[REQUIRED ACTION]
Every entry below should be reproduced exactly; no picture is to be included.
··· DATA SHOWN
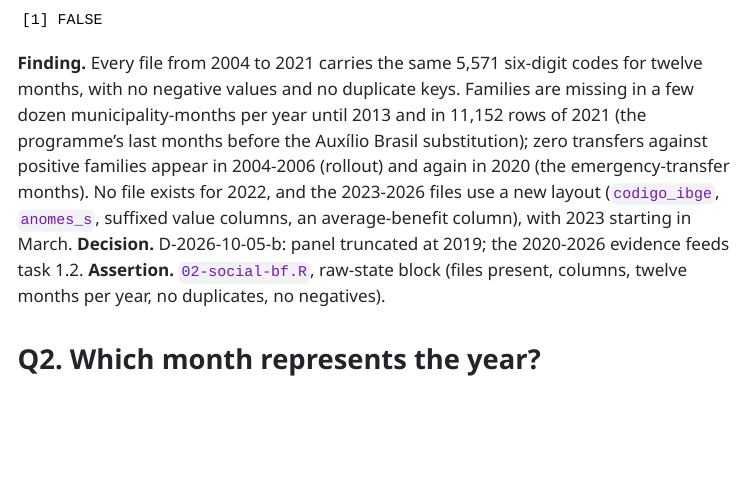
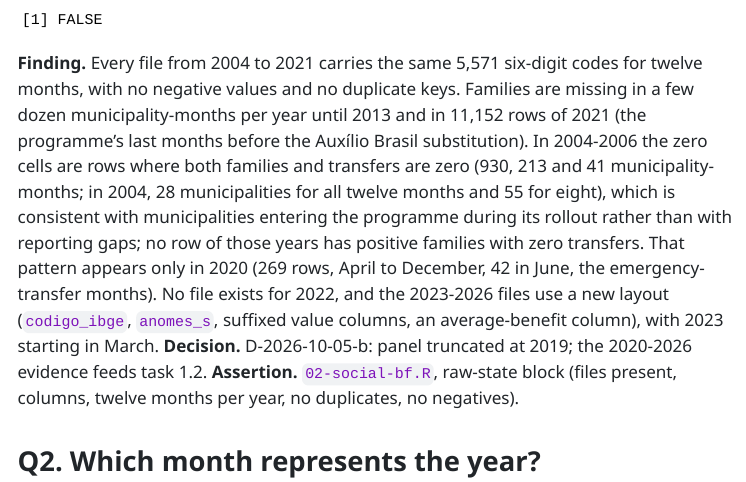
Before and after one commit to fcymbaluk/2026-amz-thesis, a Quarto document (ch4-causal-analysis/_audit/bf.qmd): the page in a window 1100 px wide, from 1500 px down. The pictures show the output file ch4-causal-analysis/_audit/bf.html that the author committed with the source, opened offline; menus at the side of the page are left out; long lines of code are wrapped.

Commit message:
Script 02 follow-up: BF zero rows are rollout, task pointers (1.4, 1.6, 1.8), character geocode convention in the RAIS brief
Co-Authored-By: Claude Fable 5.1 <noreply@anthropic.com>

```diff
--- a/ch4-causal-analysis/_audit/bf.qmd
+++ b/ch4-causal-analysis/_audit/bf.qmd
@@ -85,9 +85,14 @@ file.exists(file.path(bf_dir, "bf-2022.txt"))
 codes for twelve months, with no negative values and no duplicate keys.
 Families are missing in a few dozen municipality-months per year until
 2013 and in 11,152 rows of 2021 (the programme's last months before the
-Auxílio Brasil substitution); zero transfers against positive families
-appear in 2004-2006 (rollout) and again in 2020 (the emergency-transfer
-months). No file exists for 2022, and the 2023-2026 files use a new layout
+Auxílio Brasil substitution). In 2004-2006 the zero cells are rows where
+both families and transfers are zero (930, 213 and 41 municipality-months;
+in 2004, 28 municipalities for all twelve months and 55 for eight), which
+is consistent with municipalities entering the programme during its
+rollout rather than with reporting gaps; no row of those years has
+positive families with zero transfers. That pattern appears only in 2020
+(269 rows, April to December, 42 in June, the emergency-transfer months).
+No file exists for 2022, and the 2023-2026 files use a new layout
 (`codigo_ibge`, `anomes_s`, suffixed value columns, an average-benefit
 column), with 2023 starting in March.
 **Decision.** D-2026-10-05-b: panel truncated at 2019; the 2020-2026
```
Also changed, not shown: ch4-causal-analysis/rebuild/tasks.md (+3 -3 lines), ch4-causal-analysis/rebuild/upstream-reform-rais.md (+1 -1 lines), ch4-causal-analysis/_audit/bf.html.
······
[WRITTEN ANSWER]
Before and after one commit to fcymbaluk/2026-amz-thesis, a Quarto document (ch4-causal-analysis/_audit/bf.qmd): the page in a window 1100 px wide, from 1500 px down. The pictures show the output file ch4-causal-analysis/_audit/bf.html that the author committed with the source, opened offline; menus at the side of the page are left out; long lines of code are wrapped.

Commit message:
Script 02 follow-up: BF zero rows are rollout, task pointers (1.4, 1.6, 1.8), character geocode convention in the RAIS brief
Co-Authored-By: Claude Fable 5.1 <noreply@anthropic.com>

```diff
--- a/ch4-causal-analysis/_audit/bf.qmd
+++ b/ch4-causal-analysis/_audit/bf.qmd
@@ -85,9 +85,14 @@ file.exists(file.path(bf_dir, "bf-2022.txt"))
 codes for twelve months, with no negative values and no duplicate keys.
 Families are missing in a few dozen municipality-months per year until
 2013 and in 11,152 rows of 2021 (the programme's last months before the
-Auxílio Brasil substitution); zero transfers against positive families
-appear in 2004-2006 (rollout) and again in 2020 (the emergency-transfer
-months). No file exists for 2022, and the 2023-2026 files use a new layout
+Auxílio Brasil substitution). In 2004-2006 the zero cells are rows where
+both families and transfers are zero (930, 213 and 41 municipality-months;
+in 2004, 28 municipalities for all twelve months and 55 for eight), which
+is consistent with municipalities entering the programme during its
+rollout rather than with reporting gaps; no row of those years has
+positive families with zero transfers. That pattern appears only in 2020
+(269 rows, April to December, 42 in June, the emergency-transfer months).
+No file exists for 2022, and the 2023-2026 files use a new layout
 (`codigo_ibge`, `anomes_s`, suffixed value columns, an average-benefit
 column), with 2023 starting in March.
 **Decision.** D-2026-10-05-b: panel truncated at 2019; the 2020-2026
```
Also changed, not shown: ch4-causal-analysis/rebuild/tasks.md (+3 -3 lines), ch4-causal-analysis/rebuild/upstream-reform-rais.md (+1 -1 lines), ch4-causal-analysis/_audit/bf.html.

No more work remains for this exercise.